It is still the greatest goal to ever win the Champions League final. 14 years on from Real Madrid’s 2-1 win over Bayer Leverkusen in the 2002 final, and the scorer of that goal has laid the foundations to becoming one of the greatest managers of his time in the near future.
He has some ways to go, but as Real Madrid lifted the biggest trophy in club football on Saturday night with a 5-3 penalty shoot-out win over rivals Atletico Madrid (1-1 after fulltime), their coach Zinedine Zidane must have thought of the final against Leverkusen, his left-footed volley that won the game, and the career that followed.

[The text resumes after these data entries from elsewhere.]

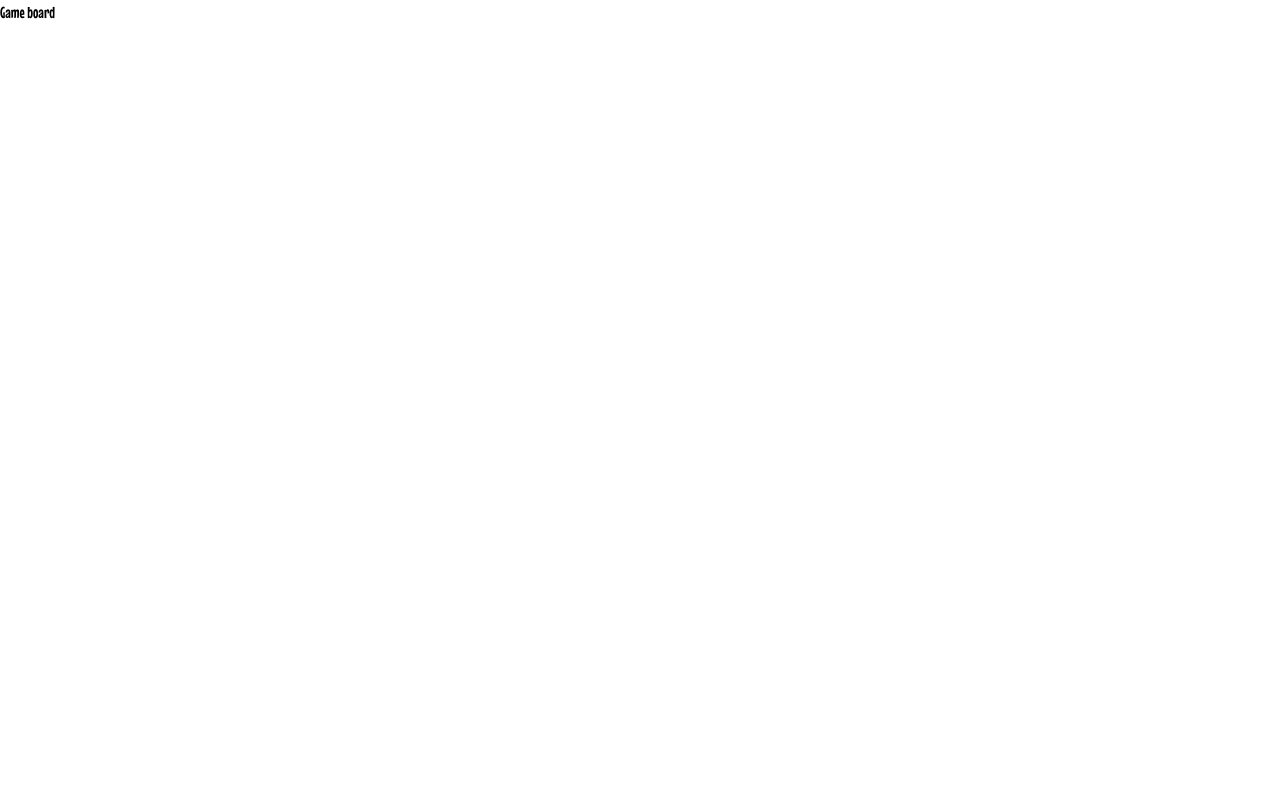
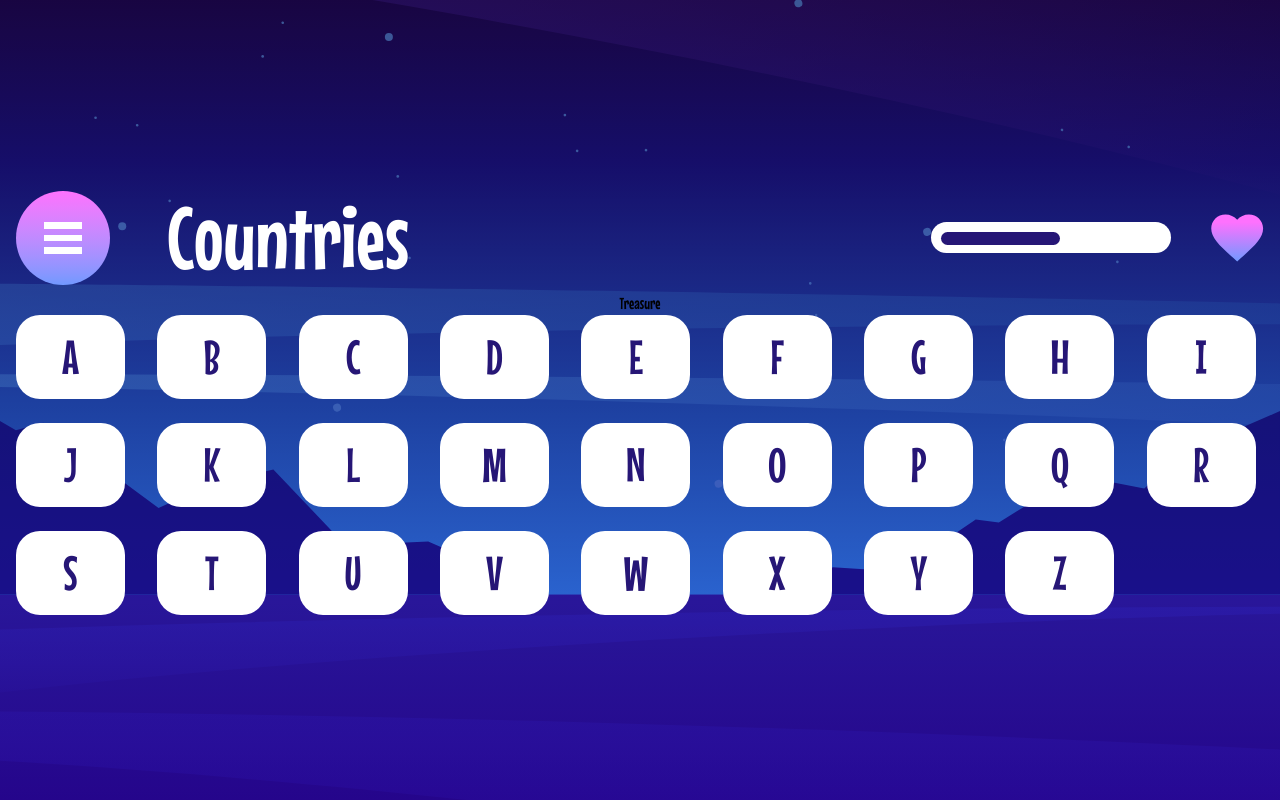
Before and after one commit to oluwatobicode/hangman_game, a React (Vite) app: page /category in a window 1280 px wide. Both pictures are taken after a click on the button "MOVIES". Built offline with nearby package versions, Linux system fonts and the light colour scheme.

Commit message:
WIP:game-page & navbar

```diff
--- a/src/App.tsx
+++ b/src/App.tsx
@@ -2,21 +2,24 @@ import { BrowserRouter, Route, Routes } from "react-router";
 
 import Start from "./pages/Start";
 import Rules from "./components/Rules";
-import GameBoard from "./components/GameBoard";
+import Games from "./pages/Game";
 import WordCategory from "./components/WordCategory";
+import GameProvider from "./contexts/GameProvider";
 
 function App() {
   return (
+    <GameProvider>
       <BrowserRouter>
         <Routes>
           <Route path="/" element={<Start />} />
 
           <Route path="/category" element={<WordCategory />} />
-        <Route path="/category/game" element={<GameBoard />} />
+          <Route path="/category/game" element={<Games />} />
 
           <Route path="/rules" element={<Rules />} />
         </Routes>
       </BrowserRouter>
+    </GameProvider>
   );
 }
 
--- a/src/components/GameBoard.tsx
+++ b/src/components/GameBoard.tsx
@@ -1,7 +1,43 @@
+import { useGameContext } from "../contexts/GameProvider";
+
 const GameBoard = () => {
+  const { secretWord } = useGameContext();
+
+  const alphabet = Array.from({ length: 26 }, (_, i) =>
+    String.fromCharCode(65 + i)
+  );
+
+  console.log(secretWord);
+
+  console.log(alphabet);
+
+  const secretWordMap = Array.from({ length: secretWord.length }, (_, i) =>
+    String(65 + i)
+  );
+
+  const displaySecretWord = secretWord.split("").map((letter) => {
+    return letter;
+  });
+
+  console.log(displaySecretWord);
+
+  console.log(secretWordMap);
+
   return (
-    <div>
-      <h1>Game board</h1>
+    <div className="flex flex-col justify-between items-center w-full">
+      <div>{secretWord}</div>
+
+      <div className="grid grid-cols-9 grid-rows-3 gap-[24px] items-center w-full">
+        {alphabet.map((el, i) => (
+          <button
+            // disabled={true}
+            className="lg:w-[109px] lg:h-[84px] md:w-[64px] md:h-[84px] w-[28.89px] h-[56px] md:rounded-[24px] rounded-[8px] bg-white text-[#261676] md:text-[48px] text-[24px] cursor-pointer font-normal disabled:cursor-not-allowed disabled:opacity-[25%]"
+            key={i}
+          >
+            {el}
+          </button>
+        ))}
+      </div>
     </div>
   );
 };
--- a/src/components/Nabar.tsx
+++ /dev/null
@@ -1,9 +0,0 @@
-const Navbar = () => {
-  return (
-    <div>
-      <h1>Navbar</h1>
-    </div>
-  );
-};
-
-export default Navbar;
--- /dev/null
+++ b/src/components/Navbar.tsx
@@ -0,0 +1,37 @@
+import { useGameContext } from "../contexts/GameProvider";
+
+const Navbar = () => {
+  const { category } = useGameContext();
+
+  return (
+    <nav className="w-full flex items-center">
+      <div className="flex items-center justify-center mr-auto gap-[16px] md:gap-[32px] lg:gap-[57px]">
+        <button className="cursor-pointer w-[40px] h-[40px] md:w-[64px] md:h-[64px] lg:w-[94px] lg:h-[94px] flex items-center justify-center rounded-full shadow-[inset_0_-5px_0_-1px,#9D2DF5]  bg-gradient-to-b from-[#FE71FE] to-[#7199FF]">
+          <img
+            className="w-[16.17px] h-[13.62px] md:w-[25.87px] md:h-[21.79px] lg:w-[38px] lg:h-[32px]"
+            src="/images/icon-menu.svg"
+            alt="menu icon"
+          />
+        </button>
+
+        <h1 className="lg:text-[88px] md:text-[48px] text-[40px] md:tracking-[5%] leading-[-0.5%] md:leading-[120%] text-white">
+          {category}
+        </h1>
+      </div>
+      <div className="ml-auto flex items-center gap-[16px] md:gap-[40px]">
+        <div className="w-[57px] relative h-[16px] md:w-[160px] md:h-[31px] lg:w-[240px] lg:h-[31px] rounded-[96px] bg-white">
+          <div className="absolute lg:w-[119px] lg:h-[13px] md:w-[65px] md:h-[13px] w-[21px] h-[8px] transform translate-y-1 translate-x-1 md:translate-y-2.5 md:translate-x-2.5 bg-[#261676] rounded-[96px]"></div>
+        </div>
+        <div>
+          <img
+            className="w-[26.16px] h-[24px] md:w-[53.33px] md:h-[48.93px]"
+            src="/images/icon-heart.svg"
+            alt="Heart Icon"
+          />
+        </div>
+      </div>
+    </nav>
+  );
+};
+
+export default Navbar;
--- a/src/components/WordCategory.tsx
+++ b/src/components/WordCategory.tsx
@@ -43,7 +43,7 @@ const WordCategory = () => {
     <main className="min-h-screen flex items-center justify-center relative">
       <div className="absolute inset-0 bg-gradient-to-b from-[#1A043A] via-[#151278] to-[#2b00c7]"></div>
       <div className="absolute inset-0 bg-[url('/images/background-mobile.svg')] md:bg-[url('/images/background-desktop.svg')] lg:bg-[url('/images/background-desktop.svg')] bg-cover bg-center bg-no-repeat opacity-50"></div>
-      <div className="flex fle x-col items-center justify-center relative z-10 w-full max-w-7xl px-4">
+      <div className="flex flex-col items-center justify-center relative z-10 w-full max-w-7xl px-4">
         <div className="flex flex-col justify-between items-center w-full">
           <div className="flex flex-row items-center justify-between mb-8 w-full max-w-6xl">
             <button
--- a/src/contexts/GameProvider.tsx
+++ b/src/contexts/GameProvider.tsx
@@ -152,9 +152,10 @@ type WordData = { name: string; selected: boolean; category: string };
 
 const GameContext = createContext<GameState | undefined>(undefined);
 
-export const GameProvider = ({ children }: GameActionProps) => {
-  const [secretWord, setSecretWord] = useState<string>("");
-  const [category, selectedCategory] = useState<string>("");
+export const GameProvider = ({ children }: React.ReactNode) => {
+  const [secretWord, setSecretWord] = useState<string>("Treasure");
+  const [category, selectedCategory] = useState<string>("Countries");
+  const [guessedLetter, setGuessedLetter] = useState<string>("Treasure");
   const [showMenu, setShowMenu] = useState<boolean>(false);
 
   return (
@@ -162,6 +163,8 @@ export const GameProvider = ({ children }: GameActionProps) => {
       value={{
         secretWord,
         setSecretWord,
+        // guessedLetter,
+        guessedLetter,
         category,
         selectedCategory,
         showMenu,
--- /dev/null
+++ b/src/pages/Game.tsx
@@ -0,0 +1,17 @@
+import GameBoard from "../components/GameBoard";
+import Navbar from "../components/Navbar";
+
+const Game = () => {
+  return (
+    <main className="min-h-screen flex items-center justify-center relative">
+      <div className="absolute inset-0 bg-gradient-to-b from-[#1A043A] via-[#151278] to-[#2b00c7]"></div>
+      <div className="absolute inset-0 bg-[url('/images/background-mobile.svg')] md:bg-[url('/images/background-desktop.svg')] lg:bg-[url('/images/background-desktop.svg')] bg-cover bg-center bg-no-repeat opacity-50"></div>
+      <div className="flex flex-col items-center justify-center relative z-10 w-full max-w-7xl px-4">
+        <Navbar />
+        <GameBoard />
+      </div>
+    </main>
+  );
+};
+
+export default Game;
--- a/src/pages/Games.tsx
+++ /dev/null
@@ -1,9 +0,0 @@
-const Games = () => {
-  return (
-    <div>
-      <h1>Games goes here!!</h1>
-    </div>
-  );
-};
-
-export default Games;
```
Lines whose indentation alone changed are shown as unchanged.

Zidane was approaching 30 at the time, was one of the greatest of his generation and would retire in 2006---with that infamous head butt---having won it all.
If he were to call it a day in management today, it would complete an all too common love story in football. Player X joins club, player X wins titles with said club. Player X then goes into management and wins titles with the same club to tear-filled receptions from fans.
Pep Guardiola and Luis Enrique have done it with Barcelona. Kenny Dalglish with Liverpool---even as a player-manager in the 1985-86 season. Ryan Giggs hopes to do the same with Manchester United, but walls that look like David Moyes, Louis van Gaal and now Jose Mourinho keep blocking his path.
But like his playing career, it would only be fitting for ‘Zizou’ to ‘become the best’ on the touchline too.
THRUST INTO THE LIMELIGHT
When Rafael Benitez was sacked as coach of Madrid in January of this year, Zidane was coaching the Real Madrid Castilla side. Being moulded for the big-time, but was seen as someone not quite ready. When he was given the reigns following Benitez’s sacking, many believed it would be a stopgap until a permanent replacement was found---Zidane had the name that Real demands, but not the experience.
The Los Blancos ended the season having won 12 games in a row, only missing out on the League title to Barcelona by a point.
Zidane had made his point, he was ready, but a win in a match when the whole world was watching, would prove that point.
His team delivered on Saturday, but to say the match was an entertaining final, would be incorrect.
Atletico coach Diego Simeone said after the final that Madrid “were better than us again, this time in the penalty shootout,” referring to the final from two years ago when Real won 4-1 in extra-time.
But was either team really that good?
Atletico Madrid finished their league season with the best defensive record of all the top five European Leagues, relying on the counter throughout the year to chip away at opponents. They made the opposition do the running, drained them mentally and hit them on the break. Real knew this all too well, having drawn and lost in the league to them, and took a cautious approach.
However, both Real---barring defender (read: Theatre artist) Pepe---and Atletico deserve praise for a largely clean final. Given the history between these two, no player getting sent off is saying a lot. It also meant a dull affair, two cautions opponents not willing to give too much away.
Gareth Bale said before the game that he “likes to run at opponents”, but he seemed to be on a tight leash. Cristiano Ronaldo, scorer of the winning penalty, is showing his age at 31 and looks to be on the decline. Atletico’s star man Antoine Griezmann missed a penalty that he would otherwise have slotted in with his eyes closed.
The Real goal---a 15th minute deflection from Sergio Ramos---was well worked with Bale heading on a set-piece for the tap-in, but fingers would need to be pointed at the organisation of the Atletico defence. Had it not been for nerves, they would not be caught off-guard.
For the equaliser, Real would have to wonder how the cross reached the far post in the 79th for Yannick Carrasco to tap in so easily.
Ronaldo said after the match that he “had a vision” he would score the winning penalty. In Zidane’s vision, his team would have played with more flair.
Come next season, the Frenchman will be under immense pressure having won the Champions League, and it will be paramount he ensures his team challenge to the very end on all fronts. That though, is a situation Zidane is all too familiar with.
And Zidane usually wins.